**What needs to be done:** Where the string "https" occurs in a line of the data below, that line should be copied.

**Excerpted records:**
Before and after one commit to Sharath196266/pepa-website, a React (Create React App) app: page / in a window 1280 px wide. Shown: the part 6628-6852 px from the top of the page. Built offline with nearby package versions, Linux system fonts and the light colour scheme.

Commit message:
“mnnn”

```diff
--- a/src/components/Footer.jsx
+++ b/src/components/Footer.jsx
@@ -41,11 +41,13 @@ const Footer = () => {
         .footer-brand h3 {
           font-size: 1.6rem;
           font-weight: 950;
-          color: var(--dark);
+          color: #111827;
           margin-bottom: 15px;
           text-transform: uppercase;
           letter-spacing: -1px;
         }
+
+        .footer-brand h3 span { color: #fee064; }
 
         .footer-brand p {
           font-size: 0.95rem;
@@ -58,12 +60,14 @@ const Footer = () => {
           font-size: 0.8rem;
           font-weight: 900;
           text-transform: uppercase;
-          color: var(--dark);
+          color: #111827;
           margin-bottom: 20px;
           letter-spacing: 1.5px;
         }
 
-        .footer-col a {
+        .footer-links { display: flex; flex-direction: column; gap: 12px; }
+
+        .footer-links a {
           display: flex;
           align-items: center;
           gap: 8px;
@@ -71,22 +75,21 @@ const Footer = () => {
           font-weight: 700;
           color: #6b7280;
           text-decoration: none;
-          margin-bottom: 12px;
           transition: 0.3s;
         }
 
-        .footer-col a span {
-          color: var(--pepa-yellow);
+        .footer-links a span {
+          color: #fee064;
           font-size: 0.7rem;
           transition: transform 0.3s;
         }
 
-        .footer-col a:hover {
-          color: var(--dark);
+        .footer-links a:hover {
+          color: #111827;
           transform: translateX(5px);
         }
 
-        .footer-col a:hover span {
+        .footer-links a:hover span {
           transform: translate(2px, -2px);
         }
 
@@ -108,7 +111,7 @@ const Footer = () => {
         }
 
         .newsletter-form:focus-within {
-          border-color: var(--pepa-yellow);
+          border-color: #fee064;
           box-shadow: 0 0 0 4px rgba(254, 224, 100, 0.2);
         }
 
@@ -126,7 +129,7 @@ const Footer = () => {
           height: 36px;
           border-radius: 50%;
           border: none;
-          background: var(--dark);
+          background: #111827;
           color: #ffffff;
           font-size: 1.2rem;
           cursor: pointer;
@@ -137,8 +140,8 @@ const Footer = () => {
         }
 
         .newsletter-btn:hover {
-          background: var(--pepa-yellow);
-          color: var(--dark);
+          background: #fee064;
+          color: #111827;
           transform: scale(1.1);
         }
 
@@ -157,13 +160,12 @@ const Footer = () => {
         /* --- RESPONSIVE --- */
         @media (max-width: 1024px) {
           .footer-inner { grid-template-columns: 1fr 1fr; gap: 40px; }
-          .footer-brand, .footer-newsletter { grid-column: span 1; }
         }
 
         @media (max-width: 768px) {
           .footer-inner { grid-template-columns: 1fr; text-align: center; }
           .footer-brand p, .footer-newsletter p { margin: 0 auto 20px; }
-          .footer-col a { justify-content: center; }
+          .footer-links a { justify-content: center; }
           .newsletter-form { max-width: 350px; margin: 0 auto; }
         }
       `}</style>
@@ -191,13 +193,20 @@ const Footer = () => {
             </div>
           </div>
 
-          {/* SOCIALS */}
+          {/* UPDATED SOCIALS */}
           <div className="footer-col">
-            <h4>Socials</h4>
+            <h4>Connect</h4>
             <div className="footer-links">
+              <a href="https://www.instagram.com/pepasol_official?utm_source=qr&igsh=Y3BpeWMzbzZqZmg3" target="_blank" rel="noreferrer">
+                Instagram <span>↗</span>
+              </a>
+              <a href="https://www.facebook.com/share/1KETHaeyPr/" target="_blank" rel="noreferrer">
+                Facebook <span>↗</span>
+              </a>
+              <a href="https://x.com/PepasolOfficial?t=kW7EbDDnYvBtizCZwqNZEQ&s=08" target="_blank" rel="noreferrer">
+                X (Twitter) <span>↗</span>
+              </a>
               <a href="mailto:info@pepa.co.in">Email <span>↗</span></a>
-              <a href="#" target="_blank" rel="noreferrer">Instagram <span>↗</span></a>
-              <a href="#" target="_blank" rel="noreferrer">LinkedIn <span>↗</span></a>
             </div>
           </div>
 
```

**Answer box:**
+              <a href="https://www.instagram.com/pepasol_official?utm_source=qr&igsh=Y3BpeWMzbzZqZmg3" target="_blank" rel="noreferrer">
+              <a href="https://www.facebook.com/share/1KETHaeyPr/" target="_blank" rel="noreferrer">
+              <a href="https://x.com/PepasolOfficial?t=kW7EbDDnYvBtizCZwqNZEQ&s=08" target="_blank" rel="noreferrer">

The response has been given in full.